Instructions to follow: Within the entries that follow, report how many lines contain the word "pregunta", giving the number by itself.

____ Data section

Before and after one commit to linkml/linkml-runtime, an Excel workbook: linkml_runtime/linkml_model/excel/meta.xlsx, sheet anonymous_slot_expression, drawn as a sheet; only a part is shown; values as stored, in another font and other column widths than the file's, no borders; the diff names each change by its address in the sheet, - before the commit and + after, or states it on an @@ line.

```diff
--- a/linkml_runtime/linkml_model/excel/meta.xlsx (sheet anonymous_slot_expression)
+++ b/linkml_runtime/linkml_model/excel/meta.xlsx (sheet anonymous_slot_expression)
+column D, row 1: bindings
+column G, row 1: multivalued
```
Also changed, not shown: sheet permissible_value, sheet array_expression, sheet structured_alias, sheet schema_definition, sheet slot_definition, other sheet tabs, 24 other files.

________
____ Data section

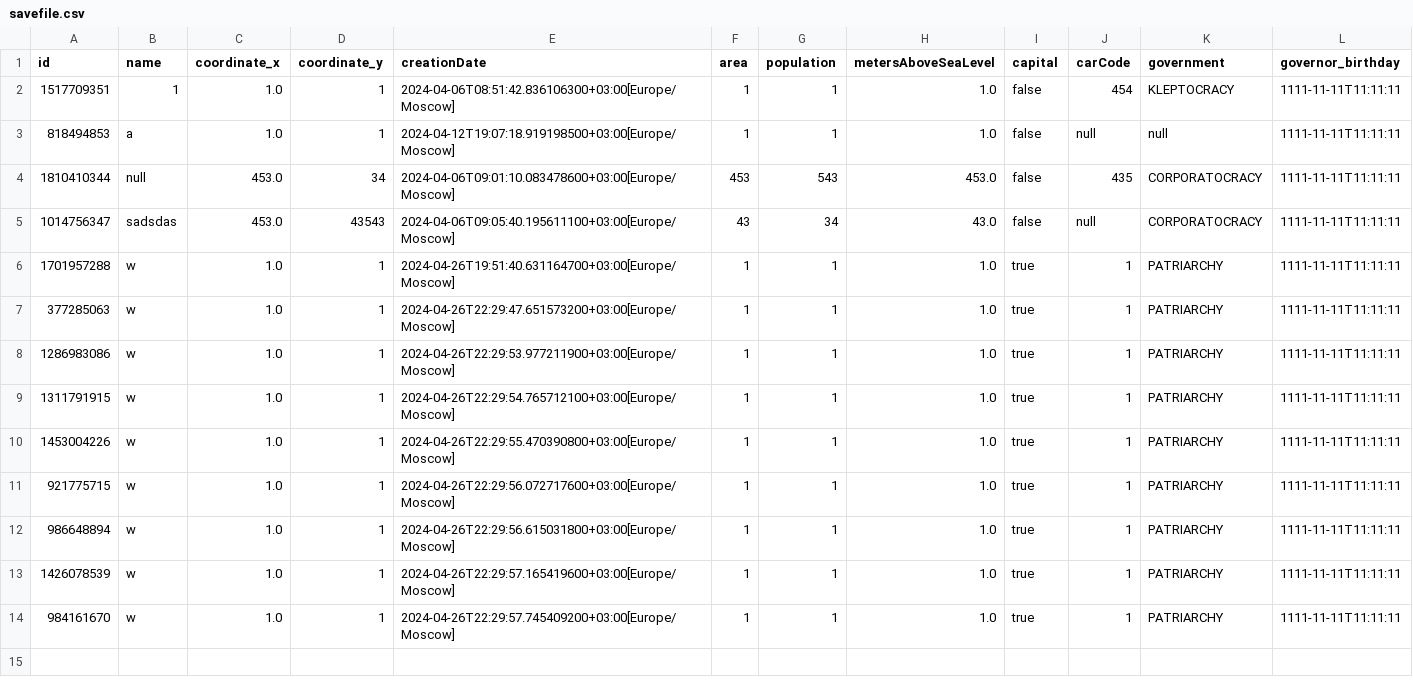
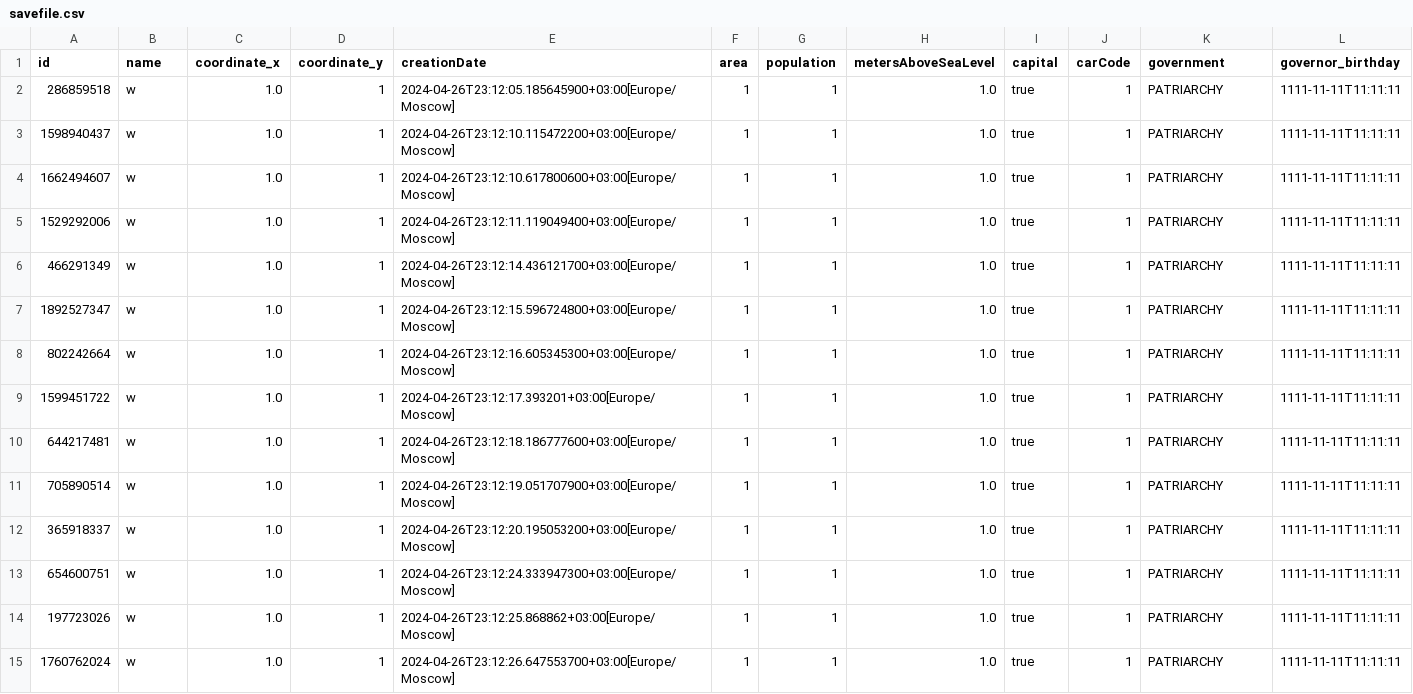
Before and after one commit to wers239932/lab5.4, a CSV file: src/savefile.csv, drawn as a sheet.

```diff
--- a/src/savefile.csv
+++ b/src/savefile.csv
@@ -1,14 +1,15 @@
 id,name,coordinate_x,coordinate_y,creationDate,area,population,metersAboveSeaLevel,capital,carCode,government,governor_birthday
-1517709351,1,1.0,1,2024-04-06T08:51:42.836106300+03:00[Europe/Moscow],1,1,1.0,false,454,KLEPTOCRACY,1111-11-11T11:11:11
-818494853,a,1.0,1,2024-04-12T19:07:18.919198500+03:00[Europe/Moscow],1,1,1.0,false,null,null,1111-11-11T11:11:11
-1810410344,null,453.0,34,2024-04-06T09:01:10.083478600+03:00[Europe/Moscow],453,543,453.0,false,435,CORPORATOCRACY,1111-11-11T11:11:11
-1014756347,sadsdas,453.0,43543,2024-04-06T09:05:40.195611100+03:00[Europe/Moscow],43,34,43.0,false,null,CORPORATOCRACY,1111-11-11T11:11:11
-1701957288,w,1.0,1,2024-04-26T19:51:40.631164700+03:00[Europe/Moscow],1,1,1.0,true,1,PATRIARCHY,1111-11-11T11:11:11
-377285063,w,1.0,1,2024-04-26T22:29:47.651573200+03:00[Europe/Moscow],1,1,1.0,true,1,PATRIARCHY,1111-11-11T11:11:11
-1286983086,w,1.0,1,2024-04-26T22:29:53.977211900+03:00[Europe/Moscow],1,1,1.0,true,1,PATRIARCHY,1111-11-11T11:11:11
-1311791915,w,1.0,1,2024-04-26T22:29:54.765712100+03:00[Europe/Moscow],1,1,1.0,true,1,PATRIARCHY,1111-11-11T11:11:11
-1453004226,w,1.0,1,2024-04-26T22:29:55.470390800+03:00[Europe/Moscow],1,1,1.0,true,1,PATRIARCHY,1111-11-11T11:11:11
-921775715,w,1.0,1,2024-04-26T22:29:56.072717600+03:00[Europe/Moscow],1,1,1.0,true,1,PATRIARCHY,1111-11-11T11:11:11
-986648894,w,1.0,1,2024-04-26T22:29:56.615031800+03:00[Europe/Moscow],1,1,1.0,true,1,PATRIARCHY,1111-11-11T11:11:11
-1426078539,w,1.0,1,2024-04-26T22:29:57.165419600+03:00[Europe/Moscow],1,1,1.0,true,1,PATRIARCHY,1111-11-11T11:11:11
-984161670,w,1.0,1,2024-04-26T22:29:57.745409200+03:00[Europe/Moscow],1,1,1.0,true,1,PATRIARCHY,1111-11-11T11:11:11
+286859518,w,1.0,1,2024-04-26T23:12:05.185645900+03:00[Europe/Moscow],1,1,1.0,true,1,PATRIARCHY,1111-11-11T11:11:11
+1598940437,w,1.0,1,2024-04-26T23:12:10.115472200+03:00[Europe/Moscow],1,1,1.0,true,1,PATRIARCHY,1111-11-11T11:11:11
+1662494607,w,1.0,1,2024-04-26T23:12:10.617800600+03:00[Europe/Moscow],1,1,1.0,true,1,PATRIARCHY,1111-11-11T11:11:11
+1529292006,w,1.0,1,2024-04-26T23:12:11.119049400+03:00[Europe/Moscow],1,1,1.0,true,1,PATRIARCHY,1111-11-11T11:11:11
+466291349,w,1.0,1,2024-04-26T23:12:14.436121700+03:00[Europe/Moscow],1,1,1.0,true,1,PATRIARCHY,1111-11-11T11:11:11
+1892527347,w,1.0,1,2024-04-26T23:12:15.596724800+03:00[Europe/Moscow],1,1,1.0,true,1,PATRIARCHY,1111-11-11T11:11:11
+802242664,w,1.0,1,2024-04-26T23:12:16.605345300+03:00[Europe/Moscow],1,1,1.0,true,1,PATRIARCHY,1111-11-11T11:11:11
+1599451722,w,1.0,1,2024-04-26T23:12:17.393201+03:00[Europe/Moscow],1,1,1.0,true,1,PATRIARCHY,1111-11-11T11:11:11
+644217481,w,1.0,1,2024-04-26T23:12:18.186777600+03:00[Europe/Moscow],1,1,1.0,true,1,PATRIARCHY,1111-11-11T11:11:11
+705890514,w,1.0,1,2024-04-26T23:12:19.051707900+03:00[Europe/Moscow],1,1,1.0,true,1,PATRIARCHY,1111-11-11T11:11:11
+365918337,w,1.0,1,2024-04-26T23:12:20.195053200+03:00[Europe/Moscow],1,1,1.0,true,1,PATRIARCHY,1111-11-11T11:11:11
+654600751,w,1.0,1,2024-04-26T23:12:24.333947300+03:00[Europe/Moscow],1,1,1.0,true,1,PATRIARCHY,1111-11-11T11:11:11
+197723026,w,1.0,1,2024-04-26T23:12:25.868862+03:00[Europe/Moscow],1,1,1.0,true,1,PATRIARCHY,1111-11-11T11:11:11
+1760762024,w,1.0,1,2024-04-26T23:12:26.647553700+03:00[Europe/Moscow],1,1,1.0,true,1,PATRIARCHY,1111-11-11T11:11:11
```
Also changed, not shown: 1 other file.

________
____ Data section

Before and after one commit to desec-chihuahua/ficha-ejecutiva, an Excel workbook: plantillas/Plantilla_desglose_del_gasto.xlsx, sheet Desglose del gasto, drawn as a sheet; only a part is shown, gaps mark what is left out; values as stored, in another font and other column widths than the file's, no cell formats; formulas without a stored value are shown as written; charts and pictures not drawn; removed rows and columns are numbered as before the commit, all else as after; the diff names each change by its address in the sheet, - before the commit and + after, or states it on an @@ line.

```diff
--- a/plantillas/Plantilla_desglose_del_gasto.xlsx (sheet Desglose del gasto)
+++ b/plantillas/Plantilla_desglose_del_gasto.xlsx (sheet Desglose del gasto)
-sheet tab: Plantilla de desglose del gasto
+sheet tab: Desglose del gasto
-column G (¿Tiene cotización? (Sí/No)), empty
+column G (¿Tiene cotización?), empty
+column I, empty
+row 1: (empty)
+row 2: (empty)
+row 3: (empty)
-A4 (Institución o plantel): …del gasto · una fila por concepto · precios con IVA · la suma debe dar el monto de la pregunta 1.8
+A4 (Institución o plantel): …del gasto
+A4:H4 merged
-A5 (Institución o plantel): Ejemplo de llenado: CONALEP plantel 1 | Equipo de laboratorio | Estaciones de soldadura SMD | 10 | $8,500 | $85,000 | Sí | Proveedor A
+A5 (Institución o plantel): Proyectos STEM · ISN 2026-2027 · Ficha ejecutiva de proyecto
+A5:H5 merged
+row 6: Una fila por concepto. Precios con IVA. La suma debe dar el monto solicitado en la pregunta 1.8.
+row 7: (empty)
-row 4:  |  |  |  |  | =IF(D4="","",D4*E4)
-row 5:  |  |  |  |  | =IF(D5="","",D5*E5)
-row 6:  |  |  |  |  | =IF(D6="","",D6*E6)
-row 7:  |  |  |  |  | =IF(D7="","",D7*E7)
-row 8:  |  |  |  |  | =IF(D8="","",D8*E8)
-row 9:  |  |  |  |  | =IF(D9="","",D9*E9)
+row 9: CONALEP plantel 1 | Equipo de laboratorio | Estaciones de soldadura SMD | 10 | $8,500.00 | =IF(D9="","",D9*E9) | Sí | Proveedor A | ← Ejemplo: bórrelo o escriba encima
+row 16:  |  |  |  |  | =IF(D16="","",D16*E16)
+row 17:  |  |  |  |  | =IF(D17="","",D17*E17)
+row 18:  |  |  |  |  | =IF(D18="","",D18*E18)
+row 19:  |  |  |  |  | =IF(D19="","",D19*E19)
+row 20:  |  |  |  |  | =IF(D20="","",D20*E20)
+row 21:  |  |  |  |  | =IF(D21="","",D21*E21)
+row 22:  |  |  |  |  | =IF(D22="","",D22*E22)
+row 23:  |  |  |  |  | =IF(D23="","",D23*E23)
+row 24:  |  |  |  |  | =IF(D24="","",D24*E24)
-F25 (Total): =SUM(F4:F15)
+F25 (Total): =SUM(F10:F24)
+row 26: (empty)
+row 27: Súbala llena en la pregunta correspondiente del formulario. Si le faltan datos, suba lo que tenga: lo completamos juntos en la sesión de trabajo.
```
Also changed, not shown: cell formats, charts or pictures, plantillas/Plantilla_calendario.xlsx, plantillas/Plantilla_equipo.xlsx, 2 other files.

________

Solution to the exercise: 3